These are, to state the obvious, the essential
ingredients to retail. Yet the analysts cannot be
entirely dismissed. Clearly the line that was once
so pronounced between class A malls and class B
and C assets is beginning to blur.
So yes, it does appear that malls—including
top-tier assets—may be in trouble. But the entire
retail sector? Hardly not.
The asset class is thriving, with the proliferation of mixed-use developments, walkable, com-munity-focused environments and destination
centers that create experiences for consumers.
Unique concepts, especially in the food retail
space, are also flourishing (see sidebar, page 38).
And as always with any real estate, location
“As competition from online retailers and
other changes in consumer behaviors increase
vacancies and interrupt cash flow, developers
can protect themselves by selecting sites that can
support both entertainment/experiential retail
and alternative land uses,” says John David Booty,
executive vice president of the Ventus Group.
Also essential to success: the various uses within
A SUCCESSFUL MIX OF USES
Outside of Milwaukee there is an off-price retail
mall shopping center that is located where there
was once a series of neglected warehouses.
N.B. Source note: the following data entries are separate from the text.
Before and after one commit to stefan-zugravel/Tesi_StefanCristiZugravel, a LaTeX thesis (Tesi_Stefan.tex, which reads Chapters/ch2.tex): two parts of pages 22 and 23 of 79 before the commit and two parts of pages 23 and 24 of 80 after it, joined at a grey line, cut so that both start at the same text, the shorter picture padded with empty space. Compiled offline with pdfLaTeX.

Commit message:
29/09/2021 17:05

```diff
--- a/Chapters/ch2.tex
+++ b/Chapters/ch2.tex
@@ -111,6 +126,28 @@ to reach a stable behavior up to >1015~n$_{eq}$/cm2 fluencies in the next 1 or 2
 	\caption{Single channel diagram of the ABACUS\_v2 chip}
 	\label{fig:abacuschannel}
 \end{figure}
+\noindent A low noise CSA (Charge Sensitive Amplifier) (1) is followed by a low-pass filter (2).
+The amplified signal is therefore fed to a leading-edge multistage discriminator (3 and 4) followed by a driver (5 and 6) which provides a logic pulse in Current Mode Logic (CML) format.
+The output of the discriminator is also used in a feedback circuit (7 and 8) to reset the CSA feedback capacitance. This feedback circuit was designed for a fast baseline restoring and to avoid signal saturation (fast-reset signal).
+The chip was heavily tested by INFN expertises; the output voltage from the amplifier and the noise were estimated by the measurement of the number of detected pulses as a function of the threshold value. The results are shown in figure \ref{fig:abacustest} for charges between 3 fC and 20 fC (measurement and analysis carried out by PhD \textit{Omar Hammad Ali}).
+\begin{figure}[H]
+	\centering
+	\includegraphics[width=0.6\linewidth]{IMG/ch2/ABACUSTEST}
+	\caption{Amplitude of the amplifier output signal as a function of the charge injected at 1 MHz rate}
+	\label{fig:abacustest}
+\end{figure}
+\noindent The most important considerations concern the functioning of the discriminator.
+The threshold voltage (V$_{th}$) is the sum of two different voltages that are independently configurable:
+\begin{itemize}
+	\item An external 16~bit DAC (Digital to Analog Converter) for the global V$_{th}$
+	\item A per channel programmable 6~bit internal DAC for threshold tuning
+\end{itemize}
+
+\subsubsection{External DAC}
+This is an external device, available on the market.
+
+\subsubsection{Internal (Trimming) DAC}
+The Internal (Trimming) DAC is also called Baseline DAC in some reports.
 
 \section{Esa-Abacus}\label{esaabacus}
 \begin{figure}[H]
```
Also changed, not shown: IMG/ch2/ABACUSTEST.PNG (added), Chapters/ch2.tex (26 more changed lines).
HSA
Commercial Real Estate’s retail division trans-
formed the site into what they dubbed the Mayfair
Collection, and a combination of uses is what
made the mixed-use project a success.
“The shopping center features an eclectic mix
of popular local restaurants and a 146-room
Hilton Homewood Suites to provide a lively,
dynamic environment for shoppers,” says Tim
Blum, an executive vice president and managing
director Chicago-based HSA Commercial. “When
the first 269-unit luxury apartment building
opens later this fall, the development’s customer
base will continue to grow.”
The project will be activating the central out-
door plaza even more this summer with expanding
programming, he adds.
In short, carefully-sited and curated mixed-use developments are thriving across the country, gradually moving out of urban cores into
secondary and even some tertiary markets, says
Holly Neber, CEO of AEI Consultants. She too
echoes the need to have the right combination
and balance of uses to match the demographics
of the immediate area.
Neber also says that the development must
achieves buy-in from the local community.
“Investors and developers must approach each
region and community individually and ask what
uses make the most sense in a specific location.”
As a result of this type of exercise, Neber says the
www.globest.com/realestateforum 36 REAL ESTATE FORUM MAY 2018
Ventus Group’s new project, The Fig, is a
$400-million ground-up development situated
on a 4.4-acre urban infill location adjacent to
the University of Southern California campus.